Chicago Legal Advocacy for Incarcerated Mothers(CLAIM) CBA Legal Aid Committee Women Prisoners and their Children
Incarcerated Mothers Between 1977 and 2007, the women’s prison population in the U.S. grew by 832%. As of 2011, 2,844 women were in Illinois prisons. Most women prisoners had sole responsibility for their children prior to arrest. 80-85% are mothers About 80% are sentenced for non-violent offenses.
Legal impact of separation Legal guardianship: Short-term guardianship Court-ordered guardianship Difficulties in enforcing visitation rights Barriers to family reunification
Legal impact of separation Foster Care: Adoption and Safe Families Act • If foster care 15 of 22 months, move to terminate parental rights • Exceptions may apply Illinois grounds for Termination of Parental Rights – Show reasonable efforts, reasonable progress within 9 months of wardship - incarceration-related grounds Youth aging out of the system PA 96-0600 In re Dar. C. – publication notice Lack of Reunification Services Efforts in other states to slow timeline in appropriate cases Sibling visits under PA 97-1076
Legal impact of separation Domestic Relations: Standing Modification of custody
Shackling Pregnant Inmates Risks of shackling during pregnancy: • Increased risk of falls • Leg irons increase the risk of blood clots during pregnancy. • Physical pain; metal cuffs. Restricting movement is inherently painful. Stress affects the fetus and can induce premature labor. • During labor, women must be unrestrained to allow monitoring for umbilical cord prolapse, which can cause brain injury to the infant. • Women must be unrestrained and ambulatory post-partum to reduce risk of blood clots and alleviate discomfort. • Handcuffs applied post-partum impede the mother’s handling of her newborn. See Juana Villegas vs. Metropolitan Government of Davidson County/Nashville Davidson County Sheriff’s Office, 2011 U.S. Dist. LEXIS 45792; Nelson vs. Correctional Medical Services
Shackling Pregnant Inmates Illinois became the first state to ban shackles during labor (PA 91-0253) a narrow ban which passed unanimously in 2000. ~ Numerous violations by state and county corrections. ~ PA 097-0660 was signed into law January 13, 2012
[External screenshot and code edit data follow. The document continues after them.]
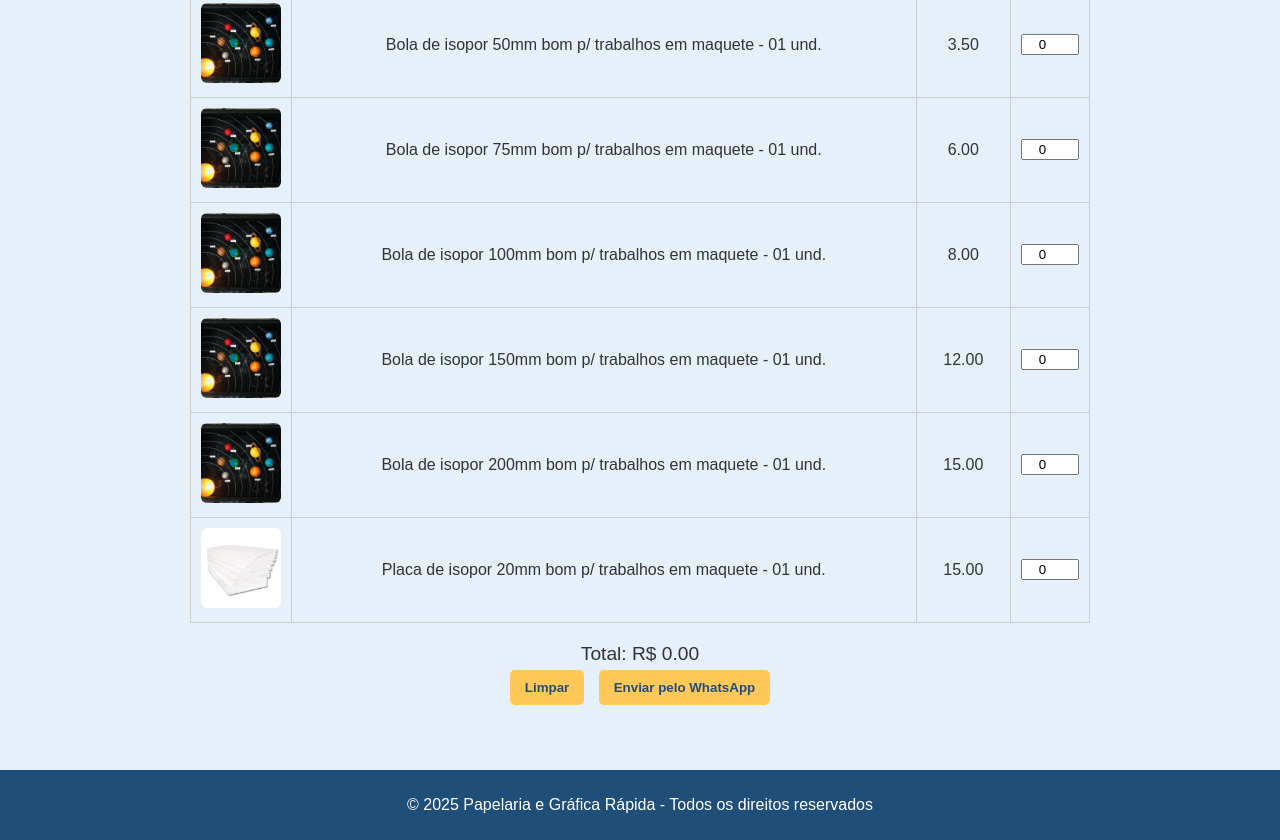
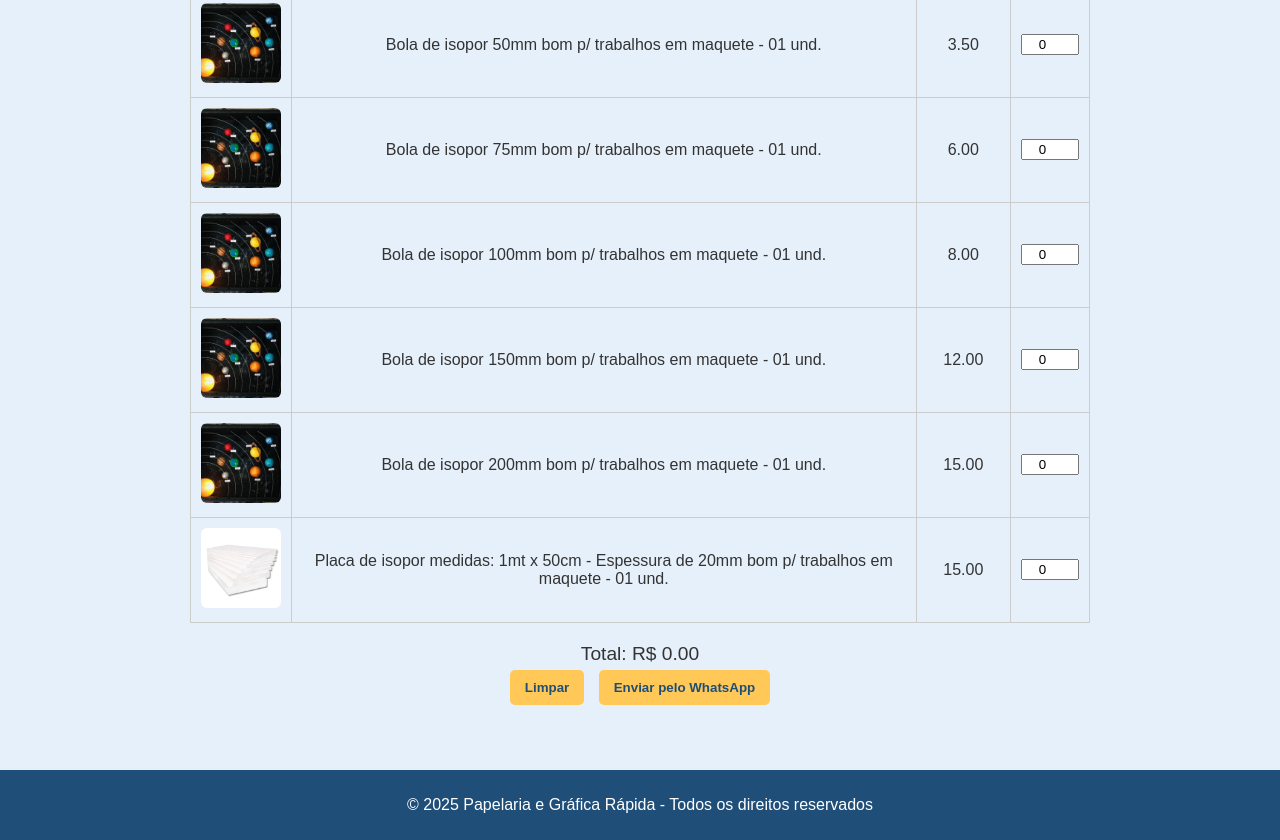
Before and after one commit to gladsonmelo/portifolio_papelaria, a plain HTML site: page index.html in a window 1280 px wide. Shown: the part 5839-6679 px from the top of the page. Drawn offline with Linux system fonts and the light colour scheme.

Commit message:
Atualiza descrição do produto com medidas e espessura

```diff
--- a/index.html
+++ b/index.html
@@ -384,7 +384,7 @@
         </tr>
         <tr>
           <td><img src="img/paca-isopor.jpg" class="produto" alt="placa-isopor" /></td>
-          <td>Placa de isopor 20mm bom p/ trabalhos em maquete - 01 und.</td>
+          <td>Placa de isopor medidas: 1mt x 50cm - Espessura de 20mm bom p/ trabalhos em maquete - 01 und.</td>
           <td>15.00</td>
            <td><input type="number" min="0" value="0" oninput="calcularTotal()"></td>
         </tr>
```
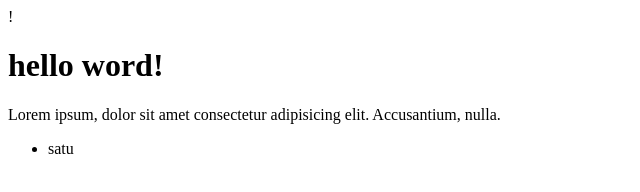
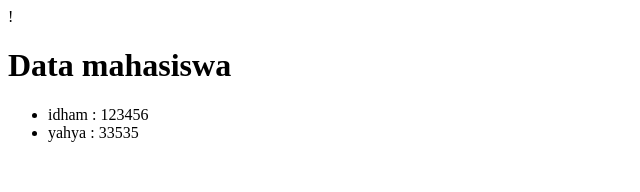
Before and after one commit to Idhamyahya/wpu-git-test2, a plain HTML site: page Mahasiswa.html in a window 1280 px wide. Shown: the whole page, without its empty margins (0-640 px from the left). Drawn offline with Linux system fonts and the light colour scheme.

Commit message:
melakukan pendataan mahasiswa

```diff
--- a/Mahasiswa.html
+++ b/Mahasiswa.html
@@ -8,11 +8,10 @@
     <title>coba git remote</title>
   </head>
   <body>
-    <h1>hello word!</h1>
-    <p>Lorem ipsum, dolor sit amet consectetur adipisicing elit. Accusantium, nulla.</p>
-
+    <h1>Data mahasiswa</h1>
     <ul>
-      <li>satu</li>
+      <li>idham : 123456</li>
+      <li>yahya : 33535</li>
     </ul>
   </body>
 </html>
```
Shackling Pregnant Inmates PA 097-0660 • Provides clear definitions • Protects pregnant women from chain belts and leg irons throughout pregnancy and post-partum until release from the hospital. • Permits exceptions only where there is an imminent risk of escape or harm, or for psychiatric reasons when medically necessary. • Requires reporting. This is best practice for transparency and accountability. As amended, applies to Cook County only. ~ New IDOC administrative regulation extending protection to women throughout pregnancy and six weeks post-partum. ~ Downstate county jails are the next battle. Thirteen other states and the Federal Marshals have banned shackling.
Health care goals • Timely access to health care without fees. • Provide continuity of health/mental health care. • Provide a nutritional diet and follow American Dietetic Association pre-natal diet for pregnant women. • Implement the new administrative regulation ending use of restraints for pregnant and post-partum women, and provide training on the regulations to all officers and staff. • Allow mothers to bond with their newborn babies. Implement community release or family-based residential treatment when possible. Facilitate and insure mothers have solid placement plans for their newborns before they must be separated.
Chicago Legal Advocacy for Incarcerated Mothers (CLAIM) www.claim-il.org Facebook page: Chicago Legal Advocacy for Incarcerated Mothers Mission:CLAIM provides legal and educational services to maintain the bond between imprisoned mothers and their children. CLAIM advocates for policies and programs that benefit families of imprisoned mothers and reduce incarceration of women and girls.